## HOW TO COMPLETE THIS TASK
Show the lines below where "separation" occurs.

Change detection data

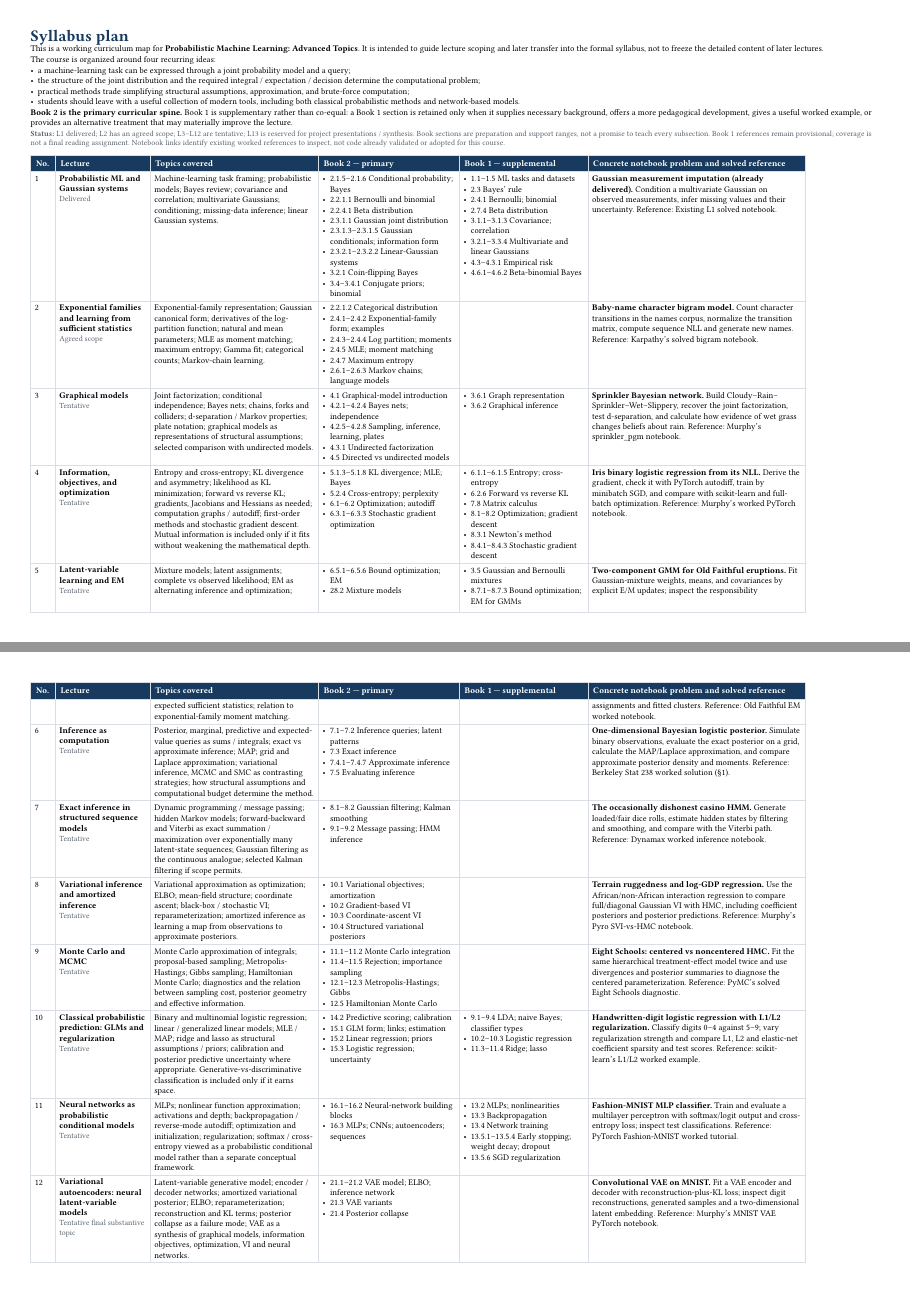
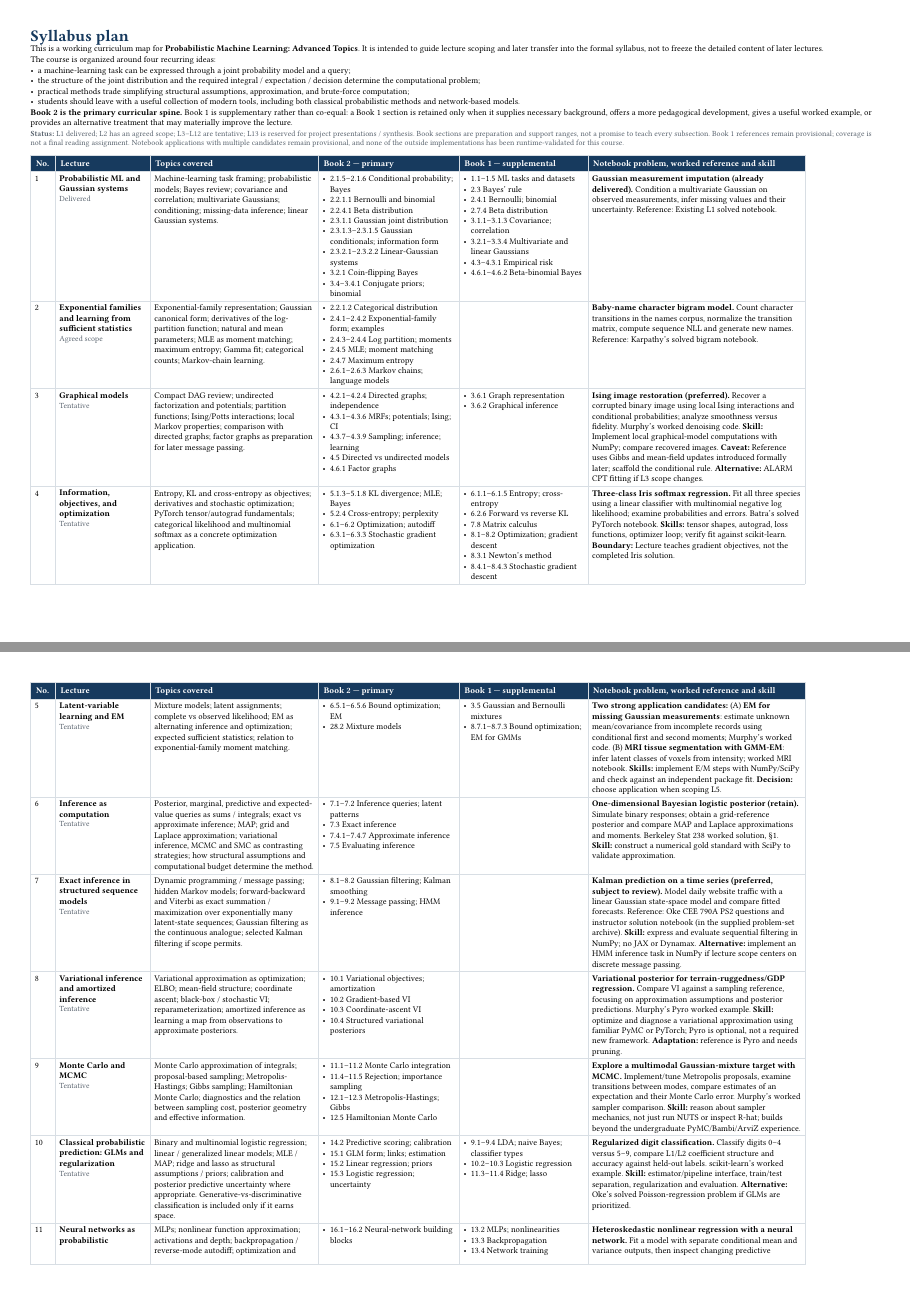
Before and after one commit to opherdonchin/ProbabilisticMachineLearning, a Typst document (syllabus_plan.typ): pages 1 and 2 of 3, joined at a grey line. Compiled offline with Typst 0.15.

Commit message:
Revise syllabus plan for Ising, Iris softmax, EM options and cumulative PyTorch skills

```diff
--- a/syllabus_plan.typ
+++ b/syllabus_plan.typ
@@ -44,7 +44,7 @@ The course is organized around four recurring ideas:
 
 *Book 2 is the primary curricular spine.* Book 1 is supplementary rather than co-equal: a Book 1 section is retained only when it supplies necessary background, offers a more pedagogical development, gives a useful worked example, or provides an alternative treatment that may materially improve the lecture.
 
-#note[*Status:* L1 delivered; L2 has an agreed scope; L3--L12 are tentative; L13 is reserved for project presentations / synthesis. Book sections are preparation and support ranges, not a promise to teach every subsection. Book 1 references remain provisional; coverage is not a final reading assignment. Notebook links identify existing worked references to inspect, not code already validated or adopted for this course.]
+#note[*Status:* L1 delivered; L2 has an agreed scope; L3--L12 are tentative; L13 is reserved for project presentations / synthesis. Book sections are preparation and support ranges, not a promise to teach every subsection. Book 1 references remain provisional; coverage is not a final reading assignment. Notebook applications with multiple candidates remain provisional, and none of the outside implementations has been runtime-validated for this course.]
 
 #v(0.5em)
 
@@ -60,7 +60,7 @@ The course is organized around four recurring ideas:
     hdr[Topics covered],
     hdr[Book 2 — primary],
     hdr[Book 1 — supplemental],
-    hdr[Concrete notebook problem and solved reference],
+    hdr[Notebook problem, worked reference and skill],
   ),
 
   [1],
@@ -107,24 +107,24 @@ The course is organized around four recurring ideas:
   [3],
   [*Graphical models* \
   #note[Tentative]],
-  [Joint factorization; conditional independence; Bayes nets; chains, forks and colliders; d-separation / Markov properties; plate notation; graphical models as representations of structural assumptions; selected comparison with undirected models.],
+  [Compact DAG review; undirected factorization and potentials; partition functions; Ising/Potts interactions; local Markov properties; comparison with directed graphs; factor graphs as preparation for later message passing.],
   [
-    - 4.1 Graphical-model introduction
-    - 4.2.1–4.2.4 Bayes nets; independence
-    - 4.2.5–4.2.8 Sampling, inference, learning, plates
-    - 4.3.1 Undirected factorization
+    - 4.2.1–4.2.4 Directed graphs; independence
+    - 4.3.1–4.3.6 MRFs; potentials; Ising; CI
+    - 4.3.7–4.3.9 Sampling; inference; learning
     - 4.5 Directed vs undirected models
+    - 4.6.1 Factor graphs
   ],
   [
     - 3.6.1 Graph representation
     - 3.6.2 Graphical inference
   ],
-  [*Sprinkler Bayesian network.* Build Cloudy–Rain–Sprinkler–Wet–Slippery, recover the joint factorization, test d-separation, and calculate how evidence of wet grass changes beliefs about rain. Reference: #link("https://github.com/probml/pyprobml/blob/master/notebooks/book1/03/sprinkler_pgm.ipynb")[Murphy’s sprinkler_pgm notebook].],
+  [*Ising image restoration (preferred).* Recover a corrupted binary image using local Ising interactions and conditional probabilities; analyze smoothness versus fidelity. #link("https://github.com/probml/pyprobml/blob/master/notebooks/book2/04/ising_image_denoise_demo.ipynb")[Murphy’s worked denoising code]. *Skill:* Implement local graphical-model computations with NumPy; compare recovered images. *Caveat:* Reference uses Gibbs and mean-field updates introduced formally later; scaffold the conditional rule. *Alternative:* ALARM CPT fitting if L3 scope changes.],
 
   [4],
   [*Information, objectives, and optimization* \
   #note[Tentative]],
-  [Entropy and cross-entropy; KL divergence and asymmetry; likelihood as KL minimization; forward vs reverse KL; gradients, Jacobians and Hessians as needed; computation graphs / autodiff; first-order methods and stochastic gradient descent. Mutual information is included only if it fits without weakening the mathematical depth.],
+  [Entropy, KL and cross-entropy as objectives; derivatives and stochastic optimization; PyTorch tensor/autograd fundamentals; categorical likelihood and multinomial softmax as a concrete optimization application.],
   [
     - 5.1.3–5.1.8 KL divergence; MLE; Bayes
     - 5.2.4 Cross-entropy; perplexity
@@ -139,7 +139,7 @@ The course is organized around four recurring ideas:
     - 8.3.1 Newton’s method
     - 8.4.1–8.4.3 Stochastic gradient descent
   ],
-  [*Iris binary logistic regression from its NLL.* Derive the gradient, check it with PyTorch autodiff, train by minibatch SGD, and compare with scikit-learn and full-batch optimization. Reference: #link("https://github.com/probml/pyprobml/blob/master/notebooks/book1/10/logreg_pytorch.ipynb")[Murphy’s worked PyTorch notebook].],
+  [*Three-class Iris softmax regression.* Fit all three species using a linear classifier with multinomial negative log likelihood; examine probabilities and errors. #link("https://github.com/nipunbatra/pytorch-basics/blob/main/notebooks/04-softmax-regression.ipynb")[Batra’s solved PyTorch notebook]. *Skills:* tensor shapes, autograd, loss functions, optimizer loop; verify fit against scikit-learn. *Boundary:* Lecture teaches gradient objectives, not the completed Iris solution.],
 
   [5],
   [*Latent-variable learning and EM* \
@@ -153,7 +153,7 @@ The course is organized around four recurring ideas:
     - 3.5 Gaussian and Bernoulli mixtures
     - 8.7.1–8.7.3 Bound optimization; EM for GMMs
   ],
-  [*Two-component GMM for Old Faithful eruptions.* Fit Gaussian-mixture weights, means, and covariances by explicit E/M updates; inspect the responsibility assignments and fitted clusters. Reference: #link("https://github.com/kitteltom/old-faithful-EM/blob/main/EM_gaussian_mixture.ipynb")[Old Faithful EM worked notebook].],
+  [*Two strong application candidates:* (A) *EM for missing Gaussian measurements*: estimate unknown mean/covariance from incomplete records using conditional first and second moments; #link("https://github.com/probml/pyprobml/blob/master/notebooks/book2/opt/gauss_imputation_em_demo.ipynb")[Murphy’s worked code]. (B) *MRI tissue segmentation with GMM-EM*: infer latent classes of voxels from intensity; #link("https://github.com/huytrnq/ExpectationMaximization/blob/main/Exp_MutilModals.ipynb")[worked MRI notebook]. *Skills:* implement E/M steps with NumPy/SciPy and check against an independent package fit. *Decision:* choose application when scoping L5.],
 
   [6],
   [*Inference as computation* \
@@ -166,7 +166,7 @@ The course is organized around four recurring ideas:
     - 7.5 Evaluating inference
   ],
   [],
-  [*One-dimensional Bayesian logistic posterior.* Simulate binary observations, evaluate the exact posterior on a grid, calculate the MAP/Laplace approximation, and compare approximate posterior density and moments. Reference: #link("https://stat238.berkeley.edu/spring-2026/codelecturethirtysix238spring2026/")[Berkeley Stat 238 worked solution (§1)].],
+  [*One-dimensional Bayesian logistic posterior (retain).* Simulate binary responses; obtain a grid-reference posterior and compare MAP and Laplace approximations and moments. #link("https://stat238.berkeley.edu/spring-2026/codelecturethirtysix238spring2026/")[Berkeley Stat 238 worked solution, §1]. *Skill:* construct a numerical gold standard with SciPy to validate approximation.],
 
   [7],
   [*Exact inference in structured sequence models* \
@@ -177,7 +177,7 @@ The course is organized around four recurring ideas:
     - 9.1–9.2 Message passing; HMM inference
   ],
   [],
-  [*The occasionally dishonest casino HMM.* Generate loaded/fair dice rolls, estimate hidden states by filtering and smoothing, and compare with the Viterbi path. Reference: #link("https://probml.github.io/dynamax/notebooks/hmm/casino_hmm_inference.html")[Dynamax worked inference notebook].],
+  [*Kalman prediction on a time series (preferred, subject to review).* Model daily website traffic with a linear Gaussian state-space model and compare fitted forecasts. Reference: Oke CEE 790A PS2 questions and instructor solution notebook (in the supplied problem-set archive). *Skill:* express and evaluate sequential filtering in NumPy; no JAX or Dynamax. *Alternative:* implement an HMM inference task in NumPy if lecture scope centers on discrete message passing.],
 
   [8],
   [*Variational inference and amortized inference* \
@@ -190,7 +190,7 @@ The course is organized around four recurring ideas:
     - 10.4 Structured variational posteriors
   ],
   [],
-  [*Terrain ruggedness and log-GDP regression.* Use the African/non-African interaction regression to compare full/diagonal Gaussian VI with HMC, including coefficient posteriors and posterior predictions. Reference: #link("https://github.com/probml/pyprobml/blob/master/notebooks/book2/10/linreg_bayes_svi_hmc.ipynb")[Murphy’s Pyro SVI-vs-HMC notebook].],
+  [*Variational posterior for terrain-ruggedness/GDP regression.* Compare VI against a sampling reference, focusing on approximation assumptions and posterior predictions. #link("https://github.com/probml/pyprobml/blob/master/notebooks/book2/10/linreg_bayes_svi_hmc.ipynb")[Murphy’s Pyro worked example]. *Skill:* optimize and diagnose a variational approximation using familiar PyMC or PyTorch; Pyro is optional, not a required new framework. *Adaptation:* reference is Pyro and needs pruning.],
 
   [9],
   [*Monte Carlo and MCMC* \
@@ -203,7 +203,7 @@ The course is organized around four recurring ideas:
     - 12.5 Hamiltonian Monte Carlo
   ],
   [],
-  [*Eight Schools: centered vs noncentered HMC.* Fit the same hierarchical treatment-effect model twice and use divergences and posterior summaries to diagnose the centered parameterization. Reference: #link("https://www.pymc.io/projects/examples/en/latest/diagnostics_and_criticism/Diagnosing_biased_Inference_with_Divergences.html")[PyMC’s solved Eight Schools diagnostic].],
+  [*Explore a multimodal Gaussian-mixture target with MCMC.* Implement/tune Metropolis proposals, examine transitions between modes, compare estimates of an expectation and their Monte Carlo error. #link("https://github.com/probml/pyprobml/blob/master/notebooks/book2/12/mcmc_gmm_demo.ipynb")[Murphy’s worked sampler comparison]. *Skill:* reason about sampler mechanics, not just run NUTS or inspect R-hat; builds beyond the undergraduate PyMC/Bambi/ArviZ experience.],
 
   [10],
   [*Classical probabilistic prediction: GLMs and regularization* \
@@ -220,7 +220,7 @@ The course is organized around four recurring ideas:
     - 10.2–10.3 Logistic regression
     - 11.3–11.4 Ridge; lasso
   ],
-  [*Handwritten-digit logistic regression with L1/L2 regularization.* Classify digits 0–4 against 5–9; vary regularization strength and compare L1, L2 and elastic-net coefficient sparsity and test scores. Reference: #link("https://scikit-learn.org/stable/auto_examples/linear_model/plot_logistic_l1_l2_sparsity.html")[scikit-learn's L1/L2 worked example].],
+  [*Regularized digit classification.* Classify digits 0–4 versus 5–9, compare L1/L2 coefficient structure and accuracy against held-out labels. #link("https://scikit-learn.org/stable/auto_examples/linear_model/plot_logistic_l1_l2_sparsity.html")[scikit-learn’s worked example]. *Skill:* estimator/pipeline interface, train/test separation, regularization and evaluation. *Alternative:* Oke’s solved Poisson-regression problem if GLMs are prioritized.],
 
   [11],
   [*Neural networks as probabilistic conditional models* \
@@ -249,7 +249,7 @@ The course is organized around four recurring ideas:
     - 21.4 Posterior collapse
   ],
   [],
-  [*Convolutional VAE on MNIST.* Fit a VAE encoder and decoder with reconstruction-plus-KL loss; inspect digit reconstructions, generated samples and a two-dimensional latent embedding. Reference: #link("https://github.com/probml/pyprobml/blob/master/notebooks/misc/vae_mnist_pytorch.ipynb")[Murphy’s MNIST VAE PyTorch notebook].],
+  [*Variational autoencoder.* Primary candidate: fit a β-VAE to metropolitan mobility/urban-form indicators; interpret latent dimensions (Oke PS4 worked notebook in supplied archive). Fallback: #link("https://github.com/probml/pyprobml/blob/master/notebooks/misc/vae_mnist_pytorch.ipynb")[Murphy’s MNIST PyTorch VAE]. *Skills:* encoder/decoder, reparameterization, reconstruction + KL loss, latent traversals. *Decision:* mobility data prep and student runtime must be checked.],
 
   [13],
   [*Project presentations and course synthesis*],
```
Also changed, not shown: syllabus_plan.typ (6 more changed lines).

## REPLY TO THE TASK
-  [Joint factorization; conditional independence; Bayes nets; chains, forks and colliders; d-separation / Markov properties; plate notation; graphical models as representations of structural assumptions; selected comparison with undirected models.],
-  [*Sprinkler Bayesian network.* Build Cloudy–Rain–Sprinkler–Wet–Slippery, recover the joint factorization, test d-separation, and calculate how evidence of wet grass changes beliefs about rain. Reference: #link("https://github.com/probml/pyprobml/blob/master/notebooks/book1/03/sprinkler_pgm.ipynb")[Murphy’s sprinkler_pgm notebook].],
+  [*Regularized digit classification.* Classify digits 0–4 versus 5–9, compare L1/L2 coefficient structure and accuracy against held-out labels. #link("https://scikit-learn.org/stable/auto_examples/linear_model/plot_logistic_l1_l2_sparsity.html")[scikit-learn’s worked example]. *Skill:* estimator/pipeline interface, train/test separation, regularization and evaluation. *Alternative:* Oke’s solved Poisson-regression problem if GLMs are prioritized.],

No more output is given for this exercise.